The Port Jefferson cross country team had a great run at the Disney Cross Country Classic, held on Oct. 9 in Disney World.

During the competition, Port Jefferson’s Justin Julich took first place overall in the Peter Pan Division, a varsity boys 5K race that featured 187 national runners. Julich, a senior, finished with a time of 16 minutes, 24.60 seconds.

Julich’s win, along with teammate Sam Walker placing third and Alex Rebec placing in the top 25, put the Port Jefferson team in third place in the Peter Pan Division.

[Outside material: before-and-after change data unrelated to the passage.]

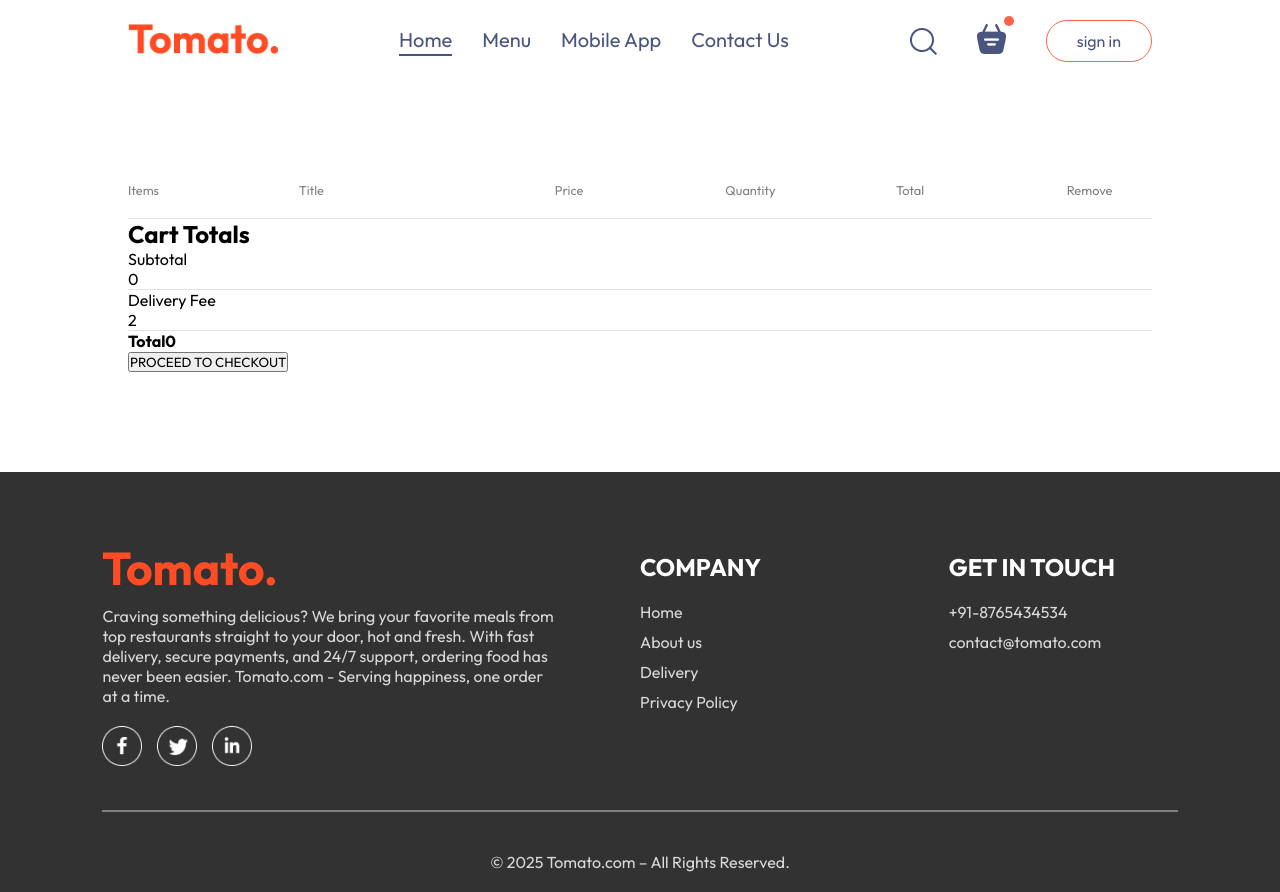
Repository: esakkiraj8104/FOOD_ORDER1
Page: /cart
The author's editor kept a copy of each file at every save. The page is drawn from the files as they stood at one save, then again after a run of saves.
The browser window is 1280 px wide. The pictures show the whole page.
The project was rebuilt for these pictures with package versions that can differ from the ones it lists, and the page was loaded fresh each time. Also part of the build but not shown: vite.config.js, src/components/Navbar/Header/Haeder.css, src/components/Navbar/Header/Header.jsx, src/components/Navbar/ExploreMenu/ExploreMenu.css, src/components/Navbar/ExploreMenu/ExploreMenu.jsx, src/components/Navbar/FoodDisplay/FoodDisplay.css, src/components/Navbar/FoodItem/FoodItem.css, src/components/Navbar/FoodItem/FoodItem.jsx and 6 more. Imported but missing from the stored project, and not drawn on this page: src/pages/PlaceOrder/PlaceOrder.

Above is the page before, as saved 2025-05-20 18:48:35.

After the next 2 saves:
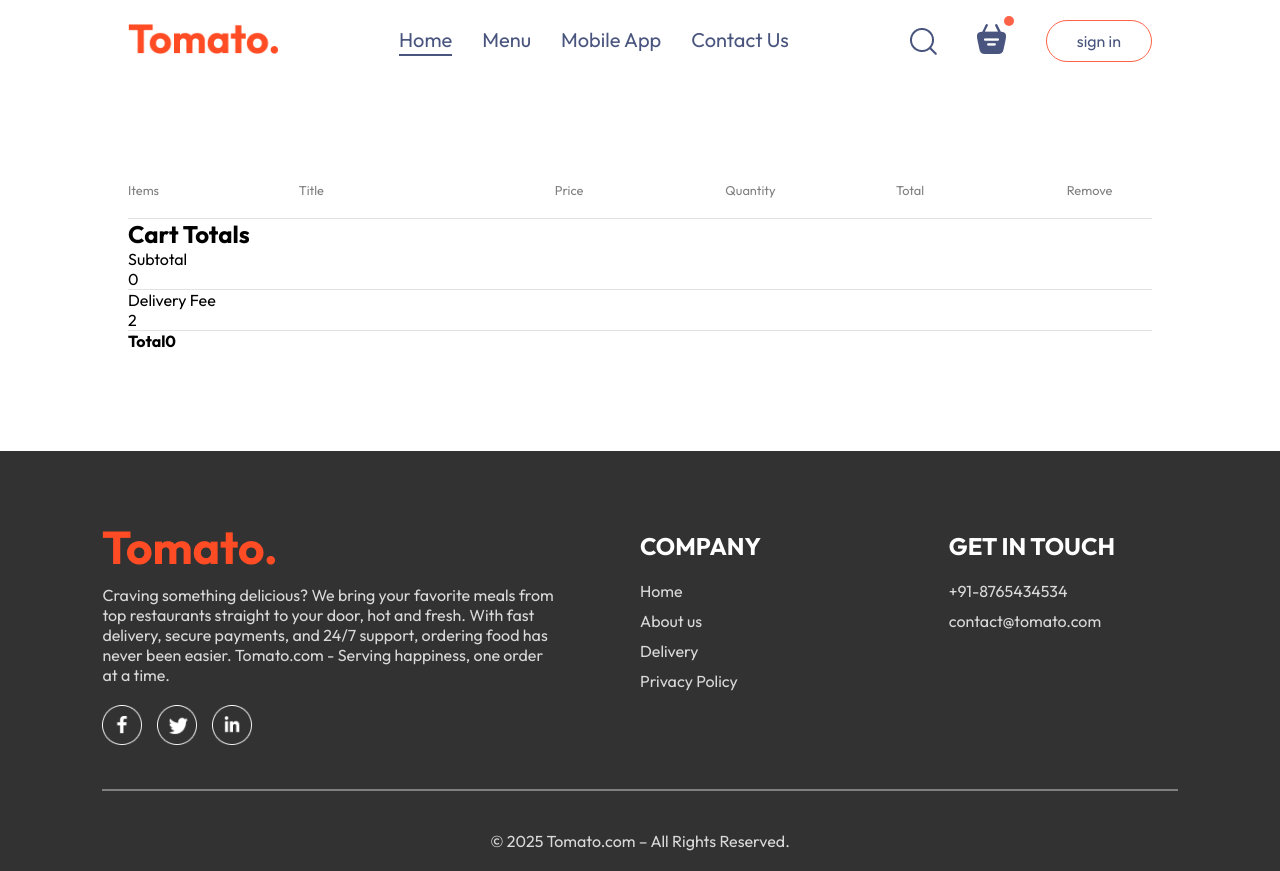
The 2 saves are shown as one change because they came seconds apart.
The last was saved 15 s later.
--- a/src/pages/Cart/Cart.jsx
+++ b/src/pages/Cart/Cart.jsx
@@ -56,7 +56,8 @@
               <b>{0}</b>
             </div>
           </div>
-        </div><button>PROCEED TO CHECKOUT</button>
+
+        </div>
       </div>
     </div>
   )

After the 2 saves that followed:
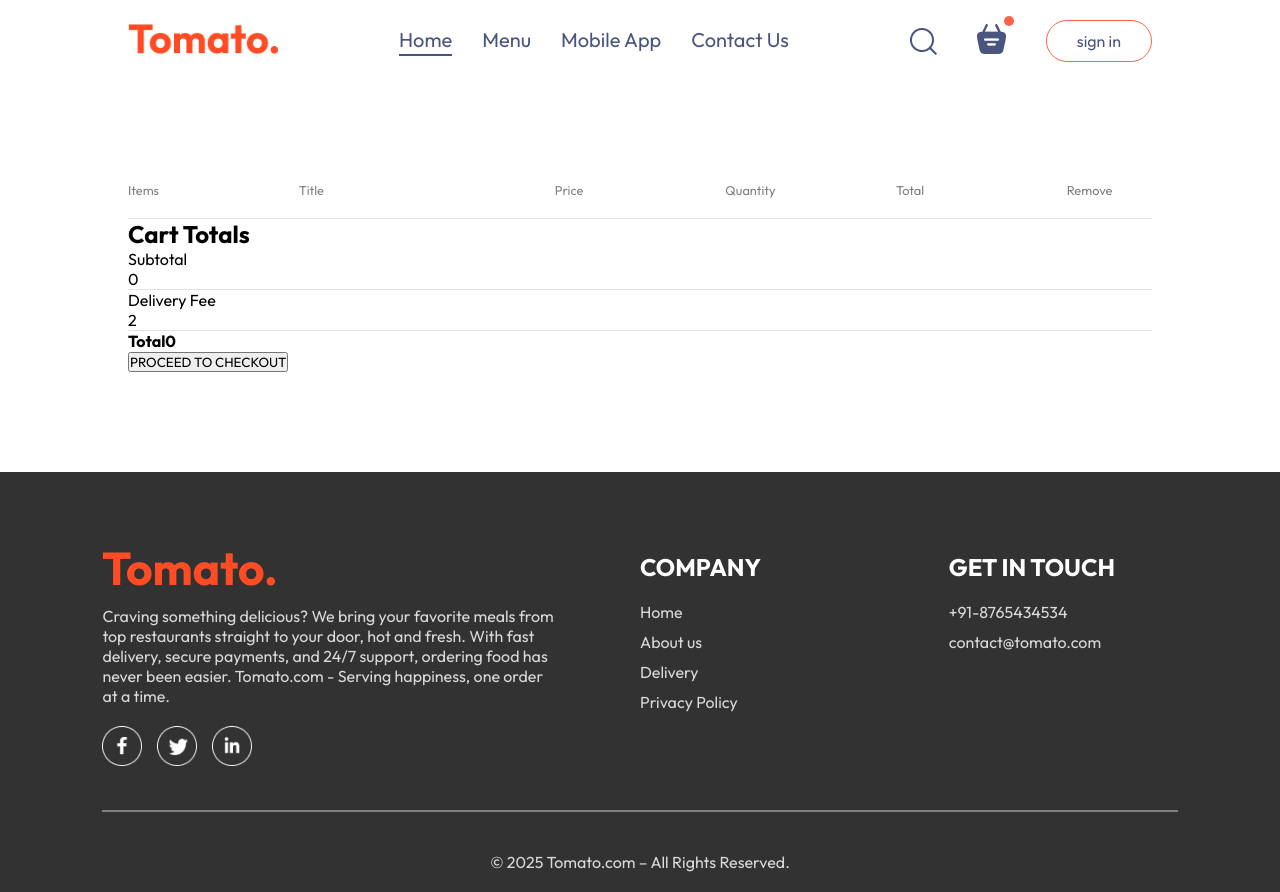
The 2 saves are shown as one change because they came seconds apart.
The last was saved 20 s later.
--- a/src/pages/Cart/Cart.jsx
+++ b/src/pages/Cart/Cart.jsx
@@ -56,7 +56,7 @@
               <b>{0}</b>
             </div>
           </div>
-
+          <button>PROCEED TO CHECKOUT</button>
         </div>
       </div>
     </div>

“This team truly achieved greatness,” Port Jefferson’s athletic director Debra Ferry said. “We are very proud of them.”